Records to process |
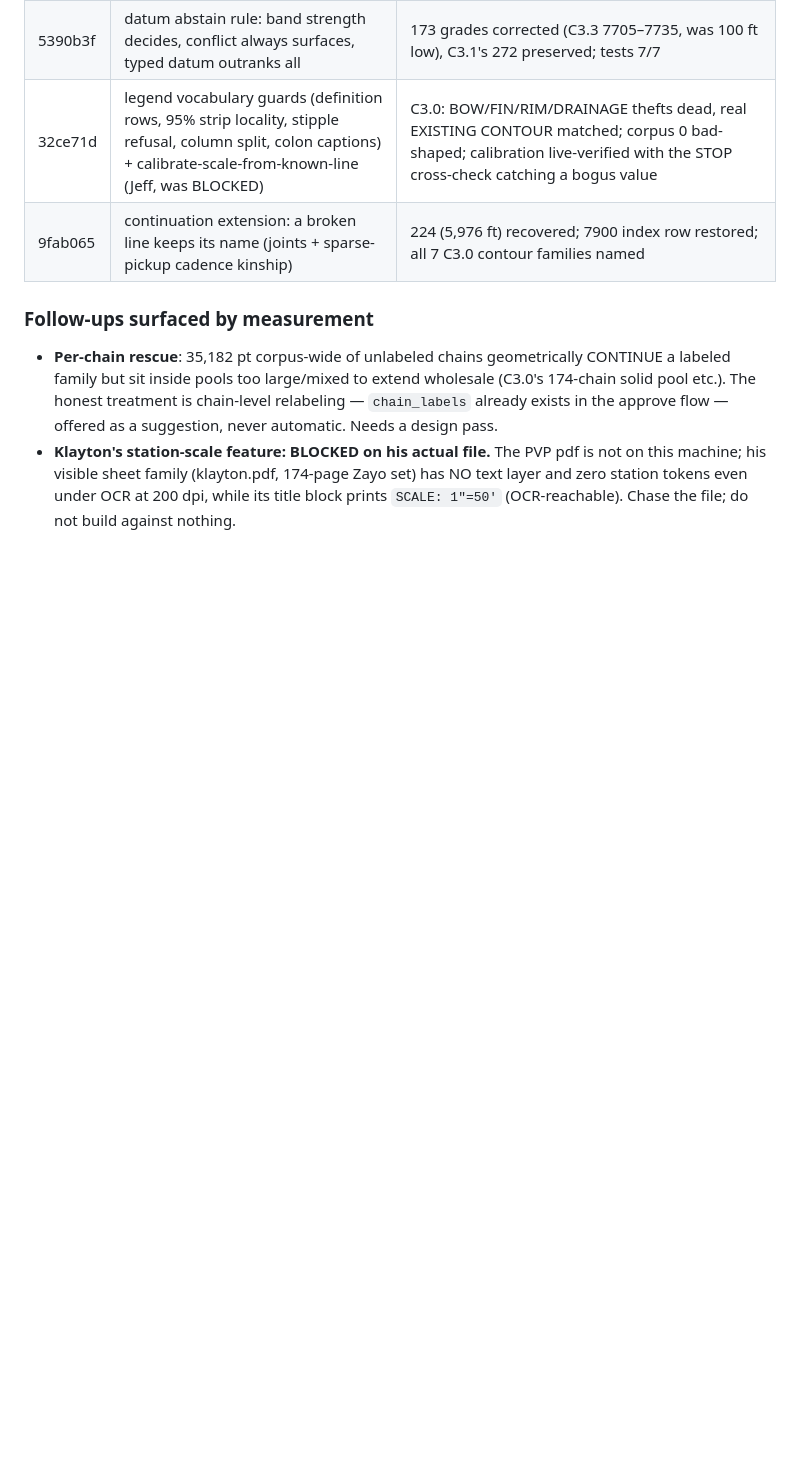
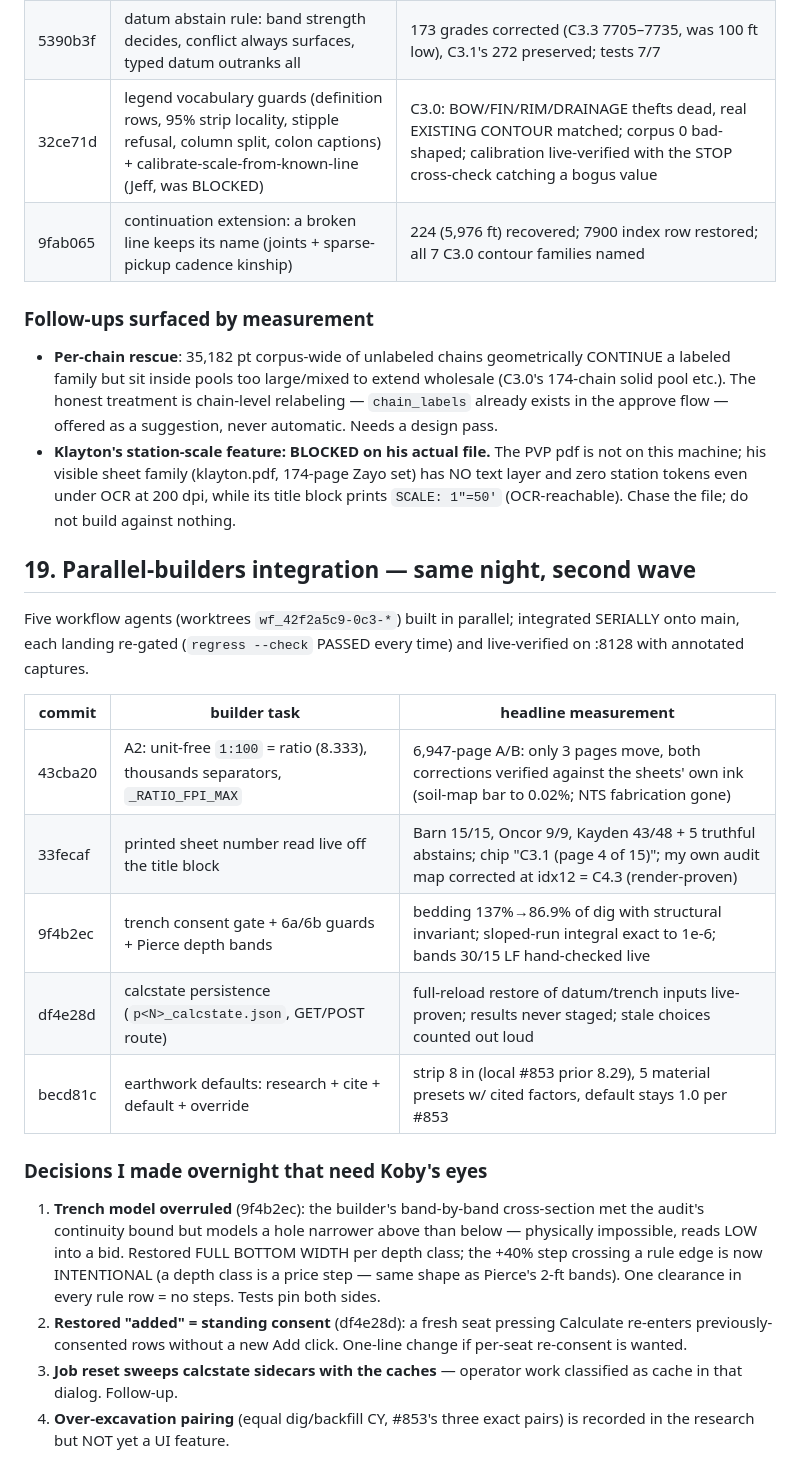
Before and after one commit to AtlasSolutions100/CET, a Markdown page: EXCAVATION-PLAN.md, the part around the change. Rendered like a GitHub page; blank space fills up the shorter version.

Commit message:
Ledger for the parallel-builders integration wave
Co-Authored-By: Claude Fable 5 <noreply@anthropic.com>

```diff
--- a/EXCAVATION-PLAN.md
+++ b/EXCAVATION-PLAN.md
@@ -776,3 +776,34 @@ Committed on `provenance-and-gate`, dev-only, live-verified each:
   set) has NO text layer and zero station tokens even under OCR at 200 dpi,
   while its title block prints `SCALE: 1"=50'` (OCR-reachable). Chase the file;
   do not build against nothing.
+
+## 19. Parallel-builders integration — same night, second wave
+
+Five workflow agents (worktrees `wf_42f2a5c9-0c3-*`) built in parallel;
+integrated SERIALLY onto main, each landing re-gated (`regress --check`
+PASSED every time) and live-verified on :8128 with annotated captures.
+
+| commit | builder task | headline measurement |
+|---|---|---|
+| 43cba20 | A2: unit-free `1:100` = ratio (8.333), thousands separators, `_RATIO_FPI_MAX` | 6,947-page A/B: only 3 pages move, both corrections verified against the sheets' own ink (soil-map bar to 0.02%; NTS fabrication gone) |
+| 33fecaf | printed sheet number read live off the title block | Barn 15/15, Oncor 9/9, Kayden 43/48 + 5 truthful abstains; chip "C3.1 (page 4 of 15)"; my own audit map corrected at idx12 = C4.3 (render-proven) |
+| 9f4b2ec | trench consent gate + 6a/6b guards + Pierce depth bands | bedding 137%→86.9% of dig with structural invariant; sloped-run integral exact to 1e-6; bands 30/15 LF hand-checked live |
+| df4e28d | calcstate persistence (`p<N>_calcstate.json`, GET/POST route) | full-reload restore of datum/trench inputs live-proven; results never staged; stale choices counted out loud |
+| becd81c | earthwork defaults: research + cite + default + override | strip 8 in (local #853 prior 8.29), 5 material presets w/ cited factors, default stays 1.0 per #853 |
+
+### Decisions I made overnight that need Koby's eyes
+
+1. **Trench model overruled** (9f4b2ec): the builder's band-by-band
+   cross-section met the audit's continuity bound but models a hole narrower
+   above than below — physically impossible, reads LOW into a bid. Restored
+   FULL BOTTOM WIDTH per depth class; the +40% step crossing a rule edge is
+   now INTENTIONAL (a depth class is a price step — same shape as Pierce's
+   2-ft bands). One clearance in every rule row = no steps. Tests pin both
+   sides.
+2. **Restored "added" = standing consent** (df4e28d): a fresh seat pressing
+   Calculate re-enters previously-consented rows without a new Add click.
+   One-line change if per-seat re-consent is wanted.
+3. **Job reset sweeps calcstate sidecars with the caches** — operator work
+   classified as cache in that dialog. Follow-up.
+4. **Over-excavation pairing** (equal dig/backfill CY, #853's three exact
+   pairs) is recorded in the research but NOT yet a UI feature.
```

Work instructions |
Retype all entries above verbatim; no pictures belong in the copy.

Result for this task |
Before and after one commit to AtlasSolutions100/CET, a Markdown page: EXCAVATION-PLAN.md, the part around the change. Rendered like a GitHub page; blank space fills up the shorter version.

Commit message:
Ledger for the parallel-builders integration wave
Co-Authored-By: Claude Fable 5 <noreply@anthropic.com>

```diff
--- a/EXCAVATION-PLAN.md
+++ b/EXCAVATION-PLAN.md
@@ -776,3 +776,34 @@ Committed on `provenance-and-gate`, dev-only, live-verified each:
   set) has NO text layer and zero station tokens even under OCR at 200 dpi,
   while its title block prints `SCALE: 1"=50'` (OCR-reachable). Chase the file;
   do not build against nothing.
+
+## 19. Parallel-builders integration — same night, second wave
+
+Five workflow agents (worktrees `wf_42f2a5c9-0c3-*`) built in parallel;
+integrated SERIALLY onto main, each landing re-gated (`regress --check`
+PASSED every time) and live-verified on :8128 with annotated captures.
+
+| commit | builder task | headline measurement |
+|---|---|---|
+| 43cba20 | A2: unit-free `1:100` = ratio (8.333), thousands separators, `_RATIO_FPI_MAX` | 6,947-page A/B: only 3 pages move, both corrections verified against the sheets' own ink (soil-map bar to 0.02%; NTS fabrication gone) |
+| 33fecaf | printed sheet number read live off the title block | Barn 15/15, Oncor 9/9, Kayden 43/48 + 5 truthful abstains; chip "C3.1 (page 4 of 15)"; my own audit map corrected at idx12 = C4.3 (render-proven) |
+| 9f4b2ec | trench consent gate + 6a/6b guards + Pierce depth bands | bedding 137%→86.9% of dig with structural invariant; sloped-run integral exact to 1e-6; bands 30/15 LF hand-checked live |
+| df4e28d | calcstate persistence (`p<N>_calcstate.json`, GET/POST route) | full-reload restore of datum/trench inputs live-proven; results never staged; stale choices counted out loud |
+| becd81c | earthwork defaults: research + cite + default + override | strip 8 in (local #853 prior 8.29), 5 material presets w/ cited factors, default stays 1.0 per #853 |
+
+### Decisions I made overnight that need Koby's eyes
+
+1. **Trench model overruled** (9f4b2ec): the builder's band-by-band
+   cross-section met the audit's continuity bound but models a hole narrower
+   above than below — physically impossible, reads LOW into a bid. Restored
+   FULL BOTTOM WIDTH per depth class; the +40% step crossing a rule edge is
+   now INTENTIONAL (a depth class is a price step — same shape as Pierce's
+   2-ft bands). One clearance in every rule row = no steps. Tests pin both
+   sides.
+2. **Restored "added" = standing consent** (df4e28d): a fresh seat pressing
+   Calculate re-enters previously-consented rows without a new Add click.
+   One-line change if per-seat re-consent is wanted.
+3. **Job reset sweeps calcstate sidecars with the caches** — operator work
+   classified as cache in that dialog. Follow-up.
+4. **Over-excavation pairing** (equal dig/backfill CY, #853's three exact
+   pairs) is recorded in the research but NOT yet a UI feature.
```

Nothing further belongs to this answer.